**YOUR INSTRUCTIONS**.
Give the records once more, exactly as they stand.

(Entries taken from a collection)

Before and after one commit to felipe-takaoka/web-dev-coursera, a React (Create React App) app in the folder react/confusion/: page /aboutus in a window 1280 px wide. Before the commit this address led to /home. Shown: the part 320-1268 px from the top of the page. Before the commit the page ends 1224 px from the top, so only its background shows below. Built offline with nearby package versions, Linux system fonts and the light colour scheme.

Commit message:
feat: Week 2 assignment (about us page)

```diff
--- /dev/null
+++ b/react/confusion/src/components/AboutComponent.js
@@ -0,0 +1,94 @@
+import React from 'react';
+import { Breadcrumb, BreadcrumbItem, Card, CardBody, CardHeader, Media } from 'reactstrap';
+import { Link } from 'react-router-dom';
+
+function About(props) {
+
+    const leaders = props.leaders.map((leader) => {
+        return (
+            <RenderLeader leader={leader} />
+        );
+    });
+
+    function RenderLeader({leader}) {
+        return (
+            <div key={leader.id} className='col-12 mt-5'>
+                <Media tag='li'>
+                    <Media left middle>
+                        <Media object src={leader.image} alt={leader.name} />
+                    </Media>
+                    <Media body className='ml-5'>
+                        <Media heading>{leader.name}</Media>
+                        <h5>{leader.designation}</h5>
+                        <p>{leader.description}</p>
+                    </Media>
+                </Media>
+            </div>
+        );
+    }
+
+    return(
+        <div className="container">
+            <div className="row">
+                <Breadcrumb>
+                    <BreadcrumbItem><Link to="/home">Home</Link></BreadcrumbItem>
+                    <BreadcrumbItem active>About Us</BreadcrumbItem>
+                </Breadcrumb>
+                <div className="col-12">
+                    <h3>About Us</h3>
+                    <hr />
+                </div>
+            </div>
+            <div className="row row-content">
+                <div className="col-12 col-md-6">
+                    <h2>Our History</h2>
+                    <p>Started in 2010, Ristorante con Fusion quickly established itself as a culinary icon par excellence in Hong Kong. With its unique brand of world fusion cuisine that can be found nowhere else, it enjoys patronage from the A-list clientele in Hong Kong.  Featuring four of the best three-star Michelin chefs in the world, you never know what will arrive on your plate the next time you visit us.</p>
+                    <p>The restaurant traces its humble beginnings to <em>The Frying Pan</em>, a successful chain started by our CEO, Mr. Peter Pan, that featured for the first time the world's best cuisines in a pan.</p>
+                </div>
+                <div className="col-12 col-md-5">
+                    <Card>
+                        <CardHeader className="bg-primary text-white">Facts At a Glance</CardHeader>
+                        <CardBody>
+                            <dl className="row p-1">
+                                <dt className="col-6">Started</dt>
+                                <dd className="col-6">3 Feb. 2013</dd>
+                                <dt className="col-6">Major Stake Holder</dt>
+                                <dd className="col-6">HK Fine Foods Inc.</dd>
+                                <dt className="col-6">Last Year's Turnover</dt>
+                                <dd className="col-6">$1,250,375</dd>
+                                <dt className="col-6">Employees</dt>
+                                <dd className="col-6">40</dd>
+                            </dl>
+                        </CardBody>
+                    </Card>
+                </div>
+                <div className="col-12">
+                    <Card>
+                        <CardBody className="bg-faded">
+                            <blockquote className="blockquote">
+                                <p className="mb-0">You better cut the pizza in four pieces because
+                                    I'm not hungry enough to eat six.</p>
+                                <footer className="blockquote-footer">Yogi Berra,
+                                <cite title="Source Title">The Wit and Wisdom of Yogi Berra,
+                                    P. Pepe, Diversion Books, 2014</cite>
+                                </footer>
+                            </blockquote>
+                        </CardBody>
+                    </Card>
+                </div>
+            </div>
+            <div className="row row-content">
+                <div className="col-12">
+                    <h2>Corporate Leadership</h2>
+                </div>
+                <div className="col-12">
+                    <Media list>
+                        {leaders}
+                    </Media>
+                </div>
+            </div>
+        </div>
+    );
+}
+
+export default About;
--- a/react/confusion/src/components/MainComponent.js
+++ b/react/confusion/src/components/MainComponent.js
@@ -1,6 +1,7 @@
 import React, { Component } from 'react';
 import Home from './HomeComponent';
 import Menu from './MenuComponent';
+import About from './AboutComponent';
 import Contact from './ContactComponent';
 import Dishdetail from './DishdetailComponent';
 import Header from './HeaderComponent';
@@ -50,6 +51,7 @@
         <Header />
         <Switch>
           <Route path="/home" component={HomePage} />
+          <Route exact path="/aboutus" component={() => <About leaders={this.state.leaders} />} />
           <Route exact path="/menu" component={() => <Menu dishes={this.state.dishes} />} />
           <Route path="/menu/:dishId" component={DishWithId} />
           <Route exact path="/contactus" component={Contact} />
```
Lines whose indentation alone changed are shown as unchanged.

**OUTPUT**.
Before and after one commit to felipe-takaoka/web-dev-coursera, a React (Create React App) app in the folder react/confusion/: page /aboutus in a window 1280 px wide. Before the commit this address led to /home. Shown: the part 320-1268 px from the top of the page. Before the commit the page ends 1224 px from the top, so only its background shows below. Built offline with nearby package versions, Linux system fonts and the light colour scheme.

Commit message:
feat: Week 2 assignment (about us page)

```diff
--- /dev/null
+++ b/react/confusion/src/components/AboutComponent.js
@@ -0,0 +1,94 @@
+import React from 'react';
+import { Breadcrumb, BreadcrumbItem, Card, CardBody, CardHeader, Media } from 'reactstrap';
+import { Link } from 'react-router-dom';
+
+function About(props) {
+
+    const leaders = props.leaders.map((leader) => {
+        return (
+            <RenderLeader leader={leader} />
+        );
+    });
+
+    function RenderLeader({leader}) {
+        return (
+            <div key={leader.id} className='col-12 mt-5'>
+                <Media tag='li'>
+                    <Media left middle>
+                        <Media object src={leader.image} alt={leader.name} />
+                    </Media>
+                    <Media body className='ml-5'>
+                        <Media heading>{leader.name}</Media>
+                        <h5>{leader.designation}</h5>
+                        <p>{leader.description}</p>
+                    </Media>
+                </Media>
+            </div>
+        );
+    }
+
+    return(
+        <div className="container">
+            <div className="row">
+                <Breadcrumb>
+                    <BreadcrumbItem><Link to="/home">Home</Link></BreadcrumbItem>
+                    <BreadcrumbItem active>About Us</BreadcrumbItem>
+                </Breadcrumb>
+                <div className="col-12">
+                    <h3>About Us</h3>
+                    <hr />
+                </div>
+            </div>
+            <div className="row row-content">
+                <div className="col-12 col-md-6">
+                    <h2>Our History</h2>
+                    <p>Started in 2010, Ristorante con Fusion quickly established itself as a culinary icon par excellence in Hong Kong. With its unique brand of world fusion cuisine that can be found nowhere else, it enjoys patronage from the A-list clientele in Hong Kong.  Featuring four of the best three-star Michelin chefs in the world, you never know what will arrive on your plate the next time you visit us.</p>
+                    <p>The restaurant traces its humble beginnings to <em>The Frying Pan</em>, a successful chain started by our CEO, Mr. Peter Pan, that featured for the first time the world's best cuisines in a pan.</p>
+                </div>
+                <div className="col-12 col-md-5">
+                    <Card>
+                        <CardHeader className="bg-primary text-white">Facts At a Glance</CardHeader>
+                        <CardBody>
+                            <dl className="row p-1">
+                                <dt className="col-6">Started</dt>
+                                <dd className="col-6">3 Feb. 2013</dd>
+                                <dt className="col-6">Major Stake Holder</dt>
+                                <dd className="col-6">HK Fine Foods Inc.</dd>
+                                <dt className="col-6">Last Year's Turnover</dt>
+                                <dd className="col-6">$1,250,375</dd>
+                                <dt className="col-6">Employees</dt>
+                                <dd className="col-6">40</dd>
+                            </dl>
+                        </CardBody>
+                    </Card>
+                </div>
+                <div className="col-12">
+                    <Card>
+                        <CardBody className="bg-faded">
+                            <blockquote className="blockquote">
+                                <p className="mb-0">You better cut the pizza in four pieces because
+                                    I'm not hungry enough to eat six.</p>
+                                <footer className="blockquote-footer">Yogi Berra,
+                                <cite title="Source Title">The Wit and Wisdom of Yogi Berra,
+                                    P. Pepe, Diversion Books, 2014</cite>
+                                </footer>
+                            </blockquote>
+                        </CardBody>
+                    </Card>
+                </div>
+            </div>
+            <div className="row row-content">
+                <div className="col-12">
+                    <h2>Corporate Leadership</h2>
+                </div>
+                <div className="col-12">
+                    <Media list>
+                        {leaders}
+                    </Media>
+                </div>
+            </div>
+        </div>
+    );
+}
+
+export default About;
--- a/react/confusion/src/components/MainComponent.js
+++ b/react/confusion/src/components/MainComponent.js
@@ -1,6 +1,7 @@
 import React, { Component } from 'react';
 import Home from './HomeComponent';
 import Menu from './MenuComponent';
+import About from './AboutComponent';
 import Contact from './ContactComponent';
 import Dishdetail from './DishdetailComponent';
 import Header from './HeaderComponent';
@@ -50,6 +51,7 @@
         <Header />
         <Switch>
           <Route path="/home" component={HomePage} />
+          <Route exact path="/aboutus" component={() => <About leaders={this.state.leaders} />} />
           <Route exact path="/menu" component={() => <Menu dishes={this.state.dishes} />} />
           <Route path="/menu/:dishId" component={DishWithId} />
           <Route exact path="/contactus" component={Contact} />
```
Lines whose indentation alone changed are shown as unchanged.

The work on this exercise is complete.